On a recent enterprise tablet app development project, I decided to use Xamarin and Xamarin.Forms to build Android and iOS apps. I’m having a blast and am delightfully productive compared to all the years I spent building enterprise mobile systems with Windows CE/Mobile.
However, a TreeView control is nowhere to be found. I decided to build my own, having committed to it in the project specs and having immediate need for it, but I didn’t want to bill my client for it. After some discussion, we agreed that I should develop the TreeView control separately as an open source library.
In the demo, tree nodes will expand or collapse when you touch them, although currently there’s no visual feedback that a button has been pushed. It scrolls, and the right side bar chart is actually part of each TreeNode’s item template.
I did some work in 2008 studying and writing about Tree data structures in .NET, and developed a simple but powerful non-binary Tree library.
Now I’m extending that library, adding a layer of ViewModel abstractions and a TreeView control to bind it to. I’ve created a GitHub repository of that Tree library as well as the spike I’ve done on the TreeView control itself, along with a working demo app.
This is a 6 hour spike, not a finished control library. But the initial prototype is working, proving the concept of its basic design. Next on the agenda are to separate out the item template of the node header from the control, add support for Xamarin.Forms data binding, define a nuget package for it, and there are a ton of features worth considering beyond the basics.

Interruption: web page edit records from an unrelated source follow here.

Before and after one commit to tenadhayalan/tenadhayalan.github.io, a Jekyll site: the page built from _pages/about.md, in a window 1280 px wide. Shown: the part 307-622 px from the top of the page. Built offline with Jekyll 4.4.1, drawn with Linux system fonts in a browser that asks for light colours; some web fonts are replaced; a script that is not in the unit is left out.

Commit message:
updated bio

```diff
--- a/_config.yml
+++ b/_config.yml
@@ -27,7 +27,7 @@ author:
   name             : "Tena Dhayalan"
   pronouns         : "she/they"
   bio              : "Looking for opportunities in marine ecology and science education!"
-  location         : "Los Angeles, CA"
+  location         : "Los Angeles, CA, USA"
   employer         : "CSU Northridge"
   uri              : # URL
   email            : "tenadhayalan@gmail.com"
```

If you’re interested in contributing to this project and you’re familiar with best practices in custom control development in Xamarin.Forms, leave me a comment or email me @ dan at highenergydesign dot net. You could help shape the design direction for this basic element of enterprise user interfaces.